This book covers several (I think 70?) early Christians from Pope Clement-whose work "Letter to the Corinthians" was written all the way back between 70-140 A.D.-down to Julian of Norwich, who is celebrated in both the Anglican Communion and the Catholic Church. I love the way this book is set up: Each "Christian Thinker" is featured in about 3 pages, where a brief biography is given, followed by that person's main focus of thoughts and theology, followed by a brief reflection on what we can learn from him or her today. A few people (like Bonaventure, Thomas Aquinas, Augustine) have several pages dedicated to their work, but mostly it's short, sweet, and to the point! There are also people from both the East and the West featured, which I love. This is a fantastic book and I highly recommend it, especially to people who want to learn more about early Church history! 

Thanks for joining me in this literary overview! As always, please let me know if you have any recommendations-I love discovering new-to-me books :) 


  1. What a great selection of books! I loved The End of the Affair - so well written! And I'm going to see if I can find Great Christian Thinkers on Formed. I'd like to read that. Thanks for linking up!

    1. Thank you for hosting the link-up! I hope you're able to find Great Christian Thinkers-our local public library had a copy, which stunned me! I learned so much from that book, it was well worth the read :)

  2. I don't know if I could manage "cozy minimalism." My house is firmly in the "too much stuff lives here" camp. BUT I want to look for this book anyway and see if I can let some stuff go.
    I have "Girl, Arise!" but haven't started reading it yet. Sounds like some of it might put me off.
    Great list of books! Thanks for sharing!

    1. I hope you enjoy "Girl, Arise"! I think there's a lot of good in there, even though some of it was off-putting.
      I think you could probably benefit from the cozy minimalism book even if you don't let stuff go-inspired by the book, I reworked a couple things with my kitchen (without getting rid of any items) and it looks more cozy now! (I pulled out a couple bookends that haven't been in use and stuck them on my counter with some of my many books). It's amazing how one small change can brighten up a room.
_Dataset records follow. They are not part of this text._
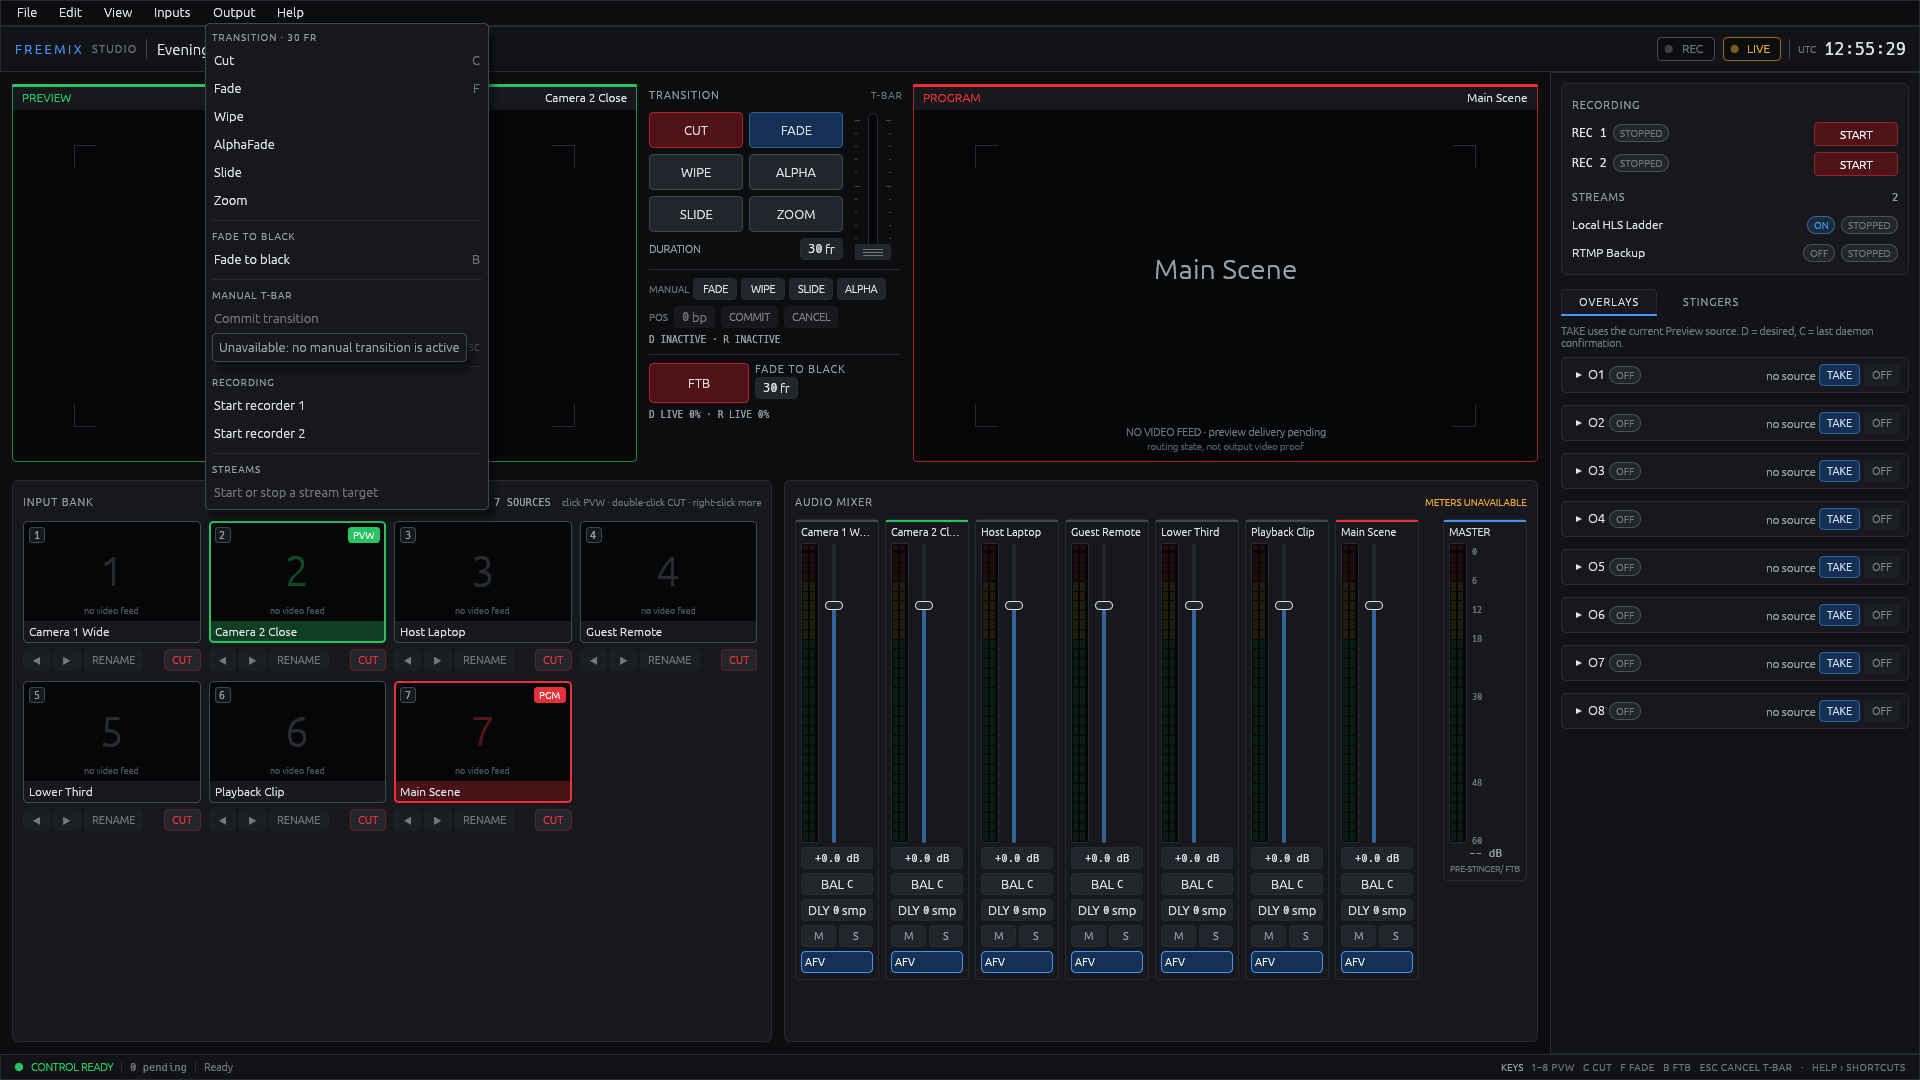
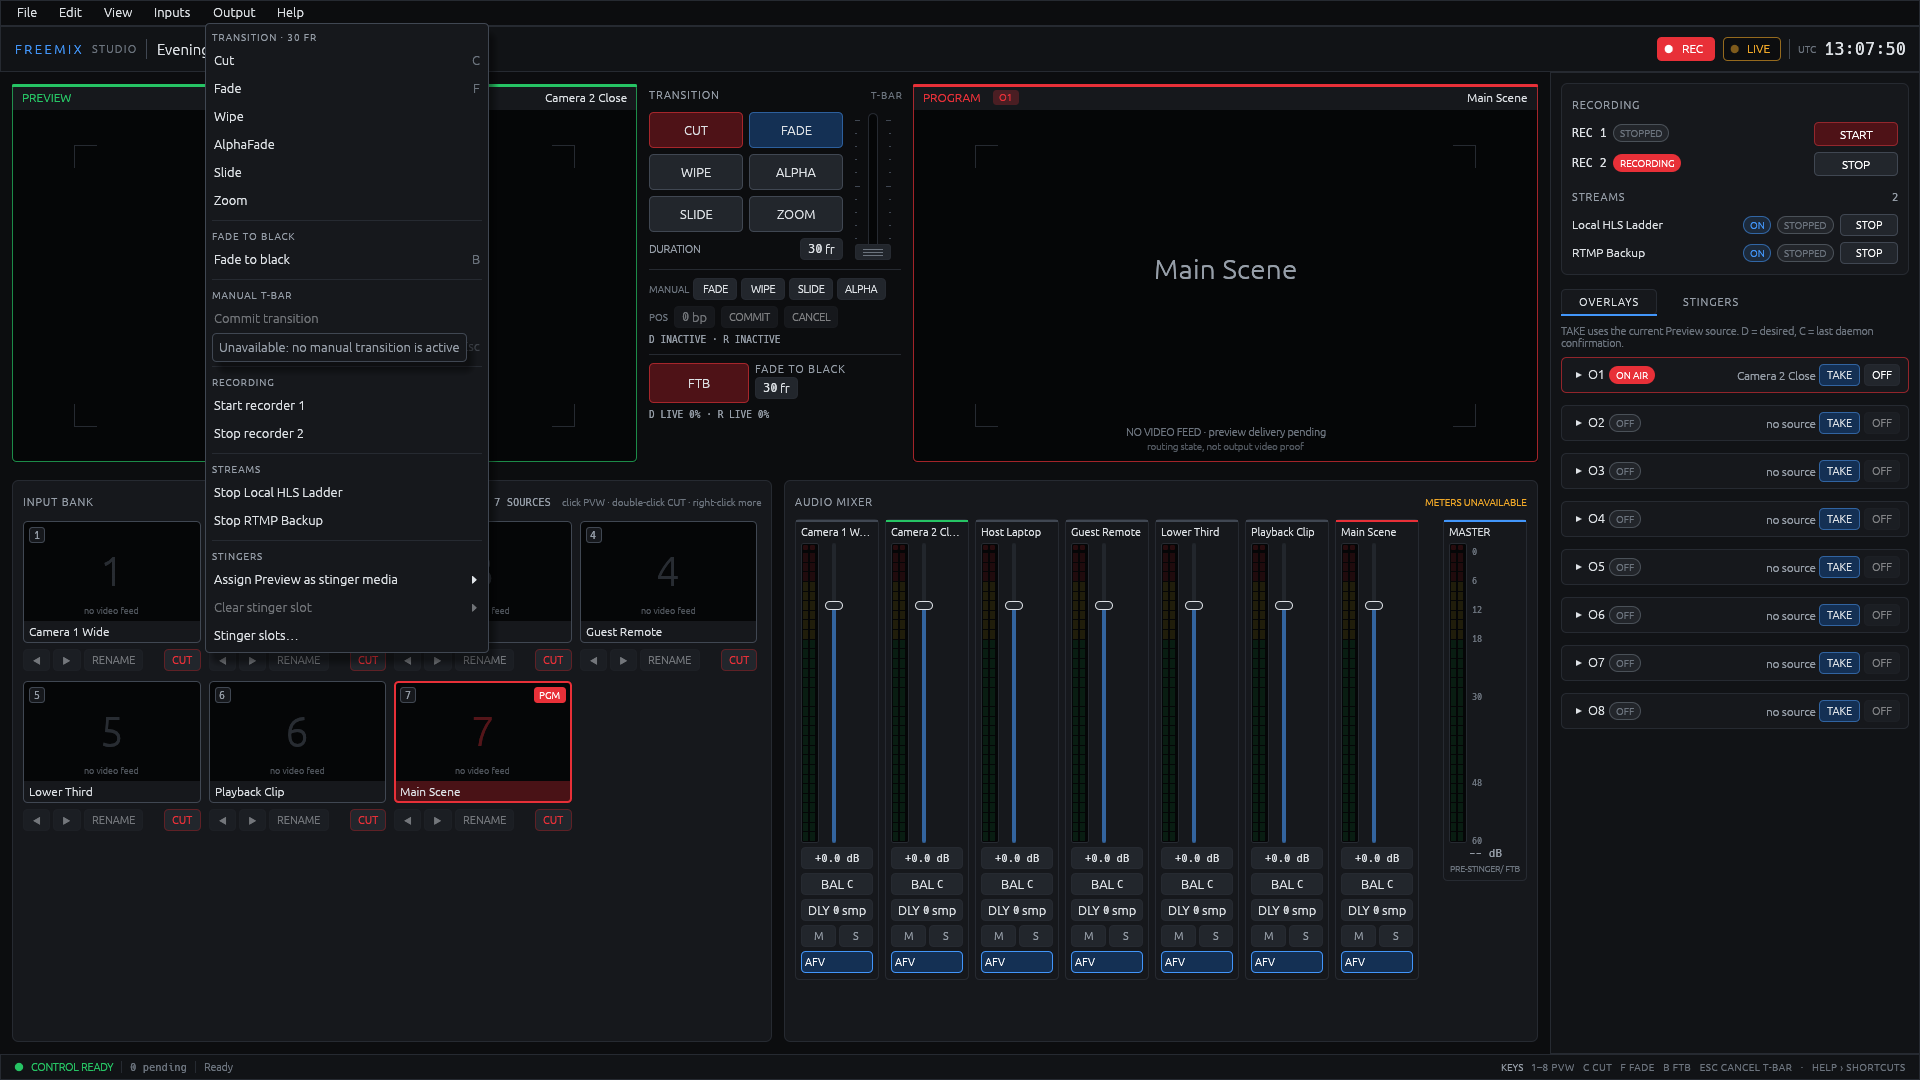
docs(progress): capture the stream keys and stinger slot configuration

diff --git a/docs/progress/README.md b/docs/progress/README.md
@@ -17,12 +17,24 @@ double-click or `CUT` = Preview then Cut); the audio mixer with vertical
 channel strips (segmented RMS meters with a peak line, a peak-hold marker that
 holds 1.5 s then falls 20 dB/s, and a clip lamp latched 3 s at 0 dBFS; fader,
 gain/balance/delay, M/S/AFV) and a pinned Master meter strip; a side panel
-with recording and stream status above Overlays/Stingers tabs; and a bottom
+with per-slot recorder keys and per-target stream rows (desired `ON`/`OFF`,
+realized state, and one `START`/`STOP` key) above Overlays/Stingers tabs, the
+Stingers tab ending in a Configure slot row (slot and media pickers with
+`ASSIGN`/`CLEAR`); and a bottom
 status bar with the latest result/notice and keyboard hints.
 
 Menu items map only to existing Studio intents under their usual gates (the
-Edit menu acts on the Preview input; there is no add/remove-input or stream
-start/stop intent, so none is offered, and the Streams item explains that).
+Edit menu acts on the Preview input). Output › Streams lists one Start/Stop
+item per configured target (`stream_start`/`stream_stop`), and Output ›
+Stingers assigns the Preview input to a slot (`configure_stinger`) or clears a
+configured slot (`remove_stinger`). Stream and Stinger actions require the
+`transition` permission, as the daemon admits them; a stream key also waits
+for that target's earlier command to resolve (`PENDING`), and Stinger
+configuration is blocked during a manual T-bar transition. Assigning media to a
+configured slot keeps its preload, cut point, audio policy, and fallback; an
+unconfigured slot is preloaded, mixes with Program audio, falls back to Cut,
+and cuts at half the shared transition duration. The protocol has no
+add/remove/duplicate-input command, so none is offered.
 View toggles the input bank, mixer, side panel, and status bar. Every gated
 control, menu item, and tile action shows its action and shortcut as a tooltip
 and, when disabled, the first blocking gate ("Unavailable: this session lacks
@@ -38,14 +50,20 @@ and clip lamps are not visible here.
 
 | File | What it shows |
 |---|---|
-| `studio-console-overview.png` | 1920x1080 overview: REC 2 recording (red `REC` badge lit), overlay O1 taken from Preview and confirmed `ON AIR` (also badged on the Program header), the HLS ladder desired running but not reported live (amber `LIVE` outline), Camera 2 Close on Preview and Main Scene on Program. |
+| `studio-console-overview.png` | 1920x1080 overview: REC 2 recording (red `REC` badge lit), overlay O1 taken from Preview and confirmed `ON AIR` (also badged on the Program header), the HLS ladder desired running but not reported live (amber `LIVE` outline) with its `STOP` key, the stopped RTMP target with `START`, Camera 2 Close on Preview and Main Scene on Program. |
+| `studio-console-streams.png` | After clicking `START` on the RTMP Backup row: both targets desired `ON` with `STOP` keys (realized `STOPPED` in simulated mode), and the Output menu's Streams items (`Stop Local HLS Ladder`, `Stop RTMP Backup`) with the action tooltip. |
+| `studio-console-stingers.png` | The Stingers tab after choosing Playback Clip in the Configure slot media picker and clicking `ASSIGN` for S1: S1 `READY`, `CLEAR` enabled, and the slot summary (cut 15 fr, preload, mixed audio, fallback cut). |
 | `studio-console-top.png` | The default 1600x940 window, idle: both recorder slots `STOPPED` with their `START` keys, overlays collapsed to one row per channel. |
 | `studio-console-stopped.png` | The compact 1280x800 layout with both recorder slots `STOPPED`; the input bank and mixer scroll inside their cards and the Master strip stays pinned. |
 | `studio-console-recording.png` | 1600x940 with independent per-slot recording (`REC 1 STOPPED` / `START` beside `REC 2 RECORDING` / `STOP`) and the Stingers tab showing all eight unconfigured slots. |
-| `studio-console-menu.png` | 1920x1080 with the Output menu open (transitions with their `C`/`F` keys, Fade to black `B`, manual T-bar Commit/Cancel `Esc`, per-slot recorder Start, and the read-only Streams note), hovering the disabled Commit item to show its reason. |
+| `studio-console-menu.png` | 1920x1080 with the Output menu open (transitions with their `C`/`F` keys, Fade to black `B`, manual T-bar Commit/Cancel `Esc`, per-slot recorder Start/Stop, per-target stream Start/Stop, and the Stingers assign/clear submenus), hovering the disabled Commit item to show its reason. |
 | `studio-console-shortcuts.png` | Help › Keyboard shortcuts: the modal reference generated from the same table the console's key handler is tested against. |
 | `studio-console-input-menu.png` | Right-click menu on the Host Laptop tile: Select on Preview / Cut to Program enabled; Rename and Move disabled because the operator session lacks `edit_project`. |
 | `studio-console-reconnecting.png` | 1600x940 Studio started with `--connect` to an address with no daemon: the Reconnecting card with its attempt count and retry delay over the dimmed monitors, every control disabled, and the full error in the status bar. |
+
+`studio-console-top.png`, `-stopped.png`, `-recording.png`, `-shortcuts.png`,
+`-input-menu.png`, and `-reconnecting.png` predate the stream keys and the
+Stinger configuration row.
 
 The demo show used for the captures ("Evening Broadcast") has six simulated
 inputs, one scene input ("Main Scene") with two picture-in-picture layers, an
@@ -101,7 +119,10 @@ DISPLAY=:99 import -window root shot.png
 
 Software Vulkan is slow; allow roughly ten seconds after the window maps
 before capturing. The overview's overlay take was a click on O1 `TAKE` in the
-side panel; the recording capture clicked the `STINGERS` tab. The menu,
+side panel; the recording capture clicked the `STINGERS` tab. The streams
+capture clicked `START` on the RTMP Backup row, then opened `Output` and
+hovered `Stop RTMP Backup`; the stingers capture clicked the `STINGERS` tab,
+picked Playback Clip in the Configure slot media picker, and clicked `ASSIGN`. The menu,
 shortcuts, and input-menu captures click `Output`, `Help` › `Keyboard
 shortcuts`, and right-click the third tile (`xdotool click 3`); keyboard input
 such as `Escape` needs `xdotool windowfocus "$WIN"` first because Xvfb runs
  3. You read such an interesting variety of books! I so enjoy hearing about them. And thanks for your honest take on Girl, Arise. I've liked many of her podcast episodes, and it's a good and necessary conversation to have. But I've found the same sentiment you mention, which is completely off-putting to me. If there is room at the table for women who work outside the home (which, obviously, there is), there is also room for SAHM's, and women who choose to wear only skirts or prefer Mass in Latin and facing east. Maybe it's somewhat my perspective, but I get a sense of there being deep prejudice against the latter in the circles that proclaim to be both Catholic and feminist, so tend to not be part of them.